*** Supplied records Section Begins ***

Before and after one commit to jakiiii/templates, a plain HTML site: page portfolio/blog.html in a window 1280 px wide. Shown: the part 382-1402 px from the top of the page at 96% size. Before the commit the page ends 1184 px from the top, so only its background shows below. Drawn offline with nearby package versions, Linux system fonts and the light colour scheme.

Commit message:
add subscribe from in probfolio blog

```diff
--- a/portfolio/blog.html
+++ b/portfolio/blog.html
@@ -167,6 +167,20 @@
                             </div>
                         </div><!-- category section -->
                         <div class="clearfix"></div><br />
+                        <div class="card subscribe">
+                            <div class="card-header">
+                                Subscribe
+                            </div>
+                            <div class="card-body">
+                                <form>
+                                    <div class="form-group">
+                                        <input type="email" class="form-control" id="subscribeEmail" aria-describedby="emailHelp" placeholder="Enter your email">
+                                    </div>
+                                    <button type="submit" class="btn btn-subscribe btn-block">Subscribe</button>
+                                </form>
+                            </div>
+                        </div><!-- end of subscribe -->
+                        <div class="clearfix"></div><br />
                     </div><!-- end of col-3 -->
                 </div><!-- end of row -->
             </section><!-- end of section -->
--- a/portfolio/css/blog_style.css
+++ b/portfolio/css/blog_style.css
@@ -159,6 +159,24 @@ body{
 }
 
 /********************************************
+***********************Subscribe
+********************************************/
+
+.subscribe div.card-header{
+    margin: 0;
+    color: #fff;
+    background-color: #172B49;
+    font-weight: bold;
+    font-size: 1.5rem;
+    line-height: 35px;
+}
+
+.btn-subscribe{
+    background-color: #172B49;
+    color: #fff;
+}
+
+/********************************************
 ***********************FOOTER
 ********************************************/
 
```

*** Supplied records Section Ends ***

--- About this exercise ---
Print the records above exactly as written.

--- Exercise solution ---
Before and after one commit to jakiiii/templates, a plain HTML site: page portfolio/blog.html in a window 1280 px wide. Shown: the part 382-1402 px from the top of the page at 96% size. Before the commit the page ends 1184 px from the top, so only its background shows below. Drawn offline with nearby package versions, Linux system fonts and the light colour scheme.

Commit message:
add subscribe from in probfolio blog

```diff
--- a/portfolio/blog.html
+++ b/portfolio/blog.html
@@ -167,6 +167,20 @@
                             </div>
                         </div><!-- category section -->
                         <div class="clearfix"></div><br />
+                        <div class="card subscribe">
+                            <div class="card-header">
+                                Subscribe
+                            </div>
+                            <div class="card-body">
+                                <form>
+                                    <div class="form-group">
+                                        <input type="email" class="form-control" id="subscribeEmail" aria-describedby="emailHelp" placeholder="Enter your email">
+                                    </div>
+                                    <button type="submit" class="btn btn-subscribe btn-block">Subscribe</button>
+                                </form>
+                            </div>
+                        </div><!-- end of subscribe -->
+                        <div class="clearfix"></div><br />
                     </div><!-- end of col-3 -->
                 </div><!-- end of row -->
             </section><!-- end of section -->
--- a/portfolio/css/blog_style.css
+++ b/portfolio/css/blog_style.css
@@ -159,6 +159,24 @@ body{
 }
 
 /********************************************
+***********************Subscribe
+********************************************/
+
+.subscribe div.card-header{
+    margin: 0;
+    color: #fff;
+    background-color: #172B49;
+    font-weight: bold;
+    font-size: 1.5rem;
+    line-height: 35px;
+}
+
+.btn-subscribe{
+    background-color: #172B49;
+    color: #fff;
+}
+
+/********************************************
 ***********************FOOTER
 ********************************************/
 
```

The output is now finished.